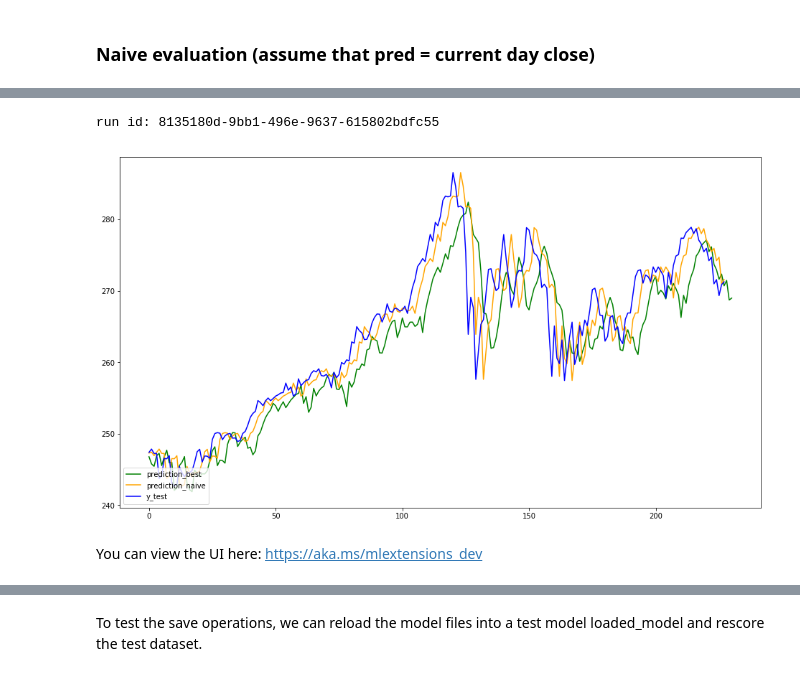
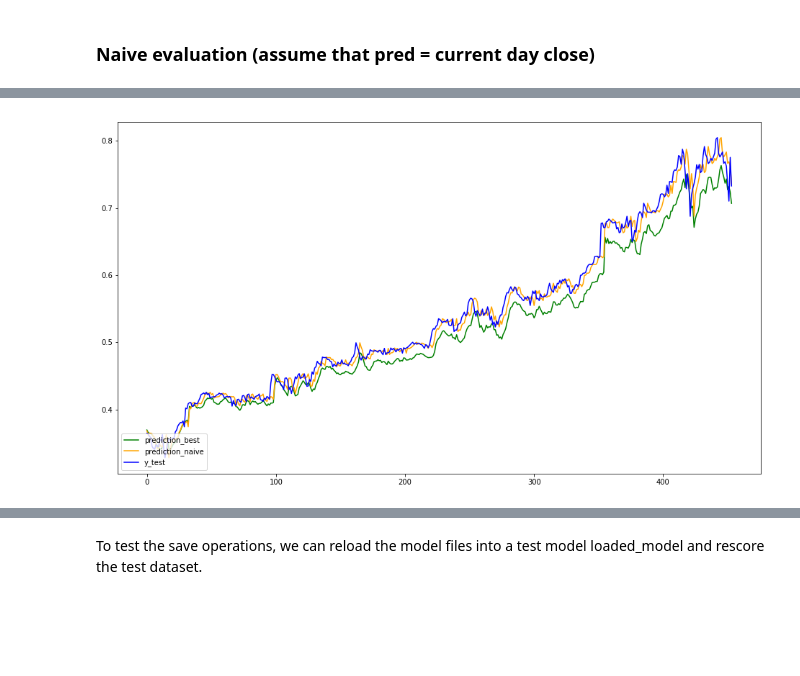
Before and after one commit to kskvarci/TAGxAILabs, a Jupyter notebook: End_to_End_ML_Pipeline-Lab1.ipynb, the cells around one changed output, grey strips where cells are left out. Drawn from its saved outputs; the diff is of its cells as text; code cells hidden in the pictures; blank space fills up the shorter version.

```diff
--- a/End_to_End_ML_Pipeline-Lab1.ipynb
+++ b/End_to_End_ML_Pipeline-Lab1.ipynb
@@ -480,0 +227,2 @@ Model saved
+# %%
+model = build_model(len(X_train[0]),len(X_train[0][0]))
@@ -480,0 +249,19 @@ Model saved
+# %%
+# checkpoint callback
+checkpoint = keras.callbacks.ModelCheckpoint(MODEL_WEIGHTS, monitor='val_loss', verbose=1, save_best_only=True, mode='min')
+# %%
+# early stop callback
+earlystop = keras.callbacks.EarlyStopping(monitor='val_loss', min_delta=0, patience=200, verbose=1, mode='min')
+# %%
+%%time
+from livelossplot import PlotLossesKeras
+
+#Step 3 Train the model
+history = model.fit(
+    X_train,
+    y_train,
+    batch_size=512,
+    epochs=1500,
+    validation_split=0.1,
+    verbose=0,
+    callbacks=[PlotLossesKeras(), checkpoint, earlystop])
@@ -550,28 +320,12 @@ IPython.OutputArea.prototype._should_scroll = function(lines) {
 }
 # %% [output]
 [interactive output not drawn]
-# %%
-# save the model+best-weights with a unique identifier
-modelname = TICKER + "-model-lstm-" + os.environ['KERAS_BACKEND'] + "-" + str(shift_days_target) + "day-" + str(testScore_best[0]) + ".h5"
-model.save(MODELS_DIR + modelname)
-
-run.upload_file(name = 'outputs/'+ modelname, path_or_stream = MODELS_DIR + modelname )
-
-# finish logging the run
-run.complete()
-run_id = run.id
-print ("run id:", run.id)
-# %% [output]
-run id: 8135180d-9bb1-496e-9637-615802bdfc55
 # %%
 plt.rcParams["figure.figsize"] = [16,9]
-#plt.plot(yhat_inv[shift_days_target:],color='red', label='prediction')
-plt.plot(yhatbest_inv,color='green', label='prediction_best')
-plt.plot(y_naive_inv[shift_days_target:],color='orange', label='prediction_naive')
-plt.plot(y_test_inv[shift_days_target:],color='blue', label='y_test')
+plt.plot(yhat[shift_days_target:],color='green', label='prediction_best')
+plt.plot(y_naive[shift_days_target:],color='orange', label='prediction_naive')
+plt.plot(y_test[shift_days_target:],color='blue', label='y_test')
 plt.legend(loc='lower left')
 plt.show()
 # %% [output]
-[figure, old version]
+[figure, new version]
-# %% [markdown]
-You can view the UI here: https://aka.ms/mlextensions_dev
```
Also changed, not shown: parts of 138 cells of this notebook, 1 other file.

Description of the task =>
Of the lines in the listing above, count those containing the word "color", and state the count alone.

Answer to this problem =>
7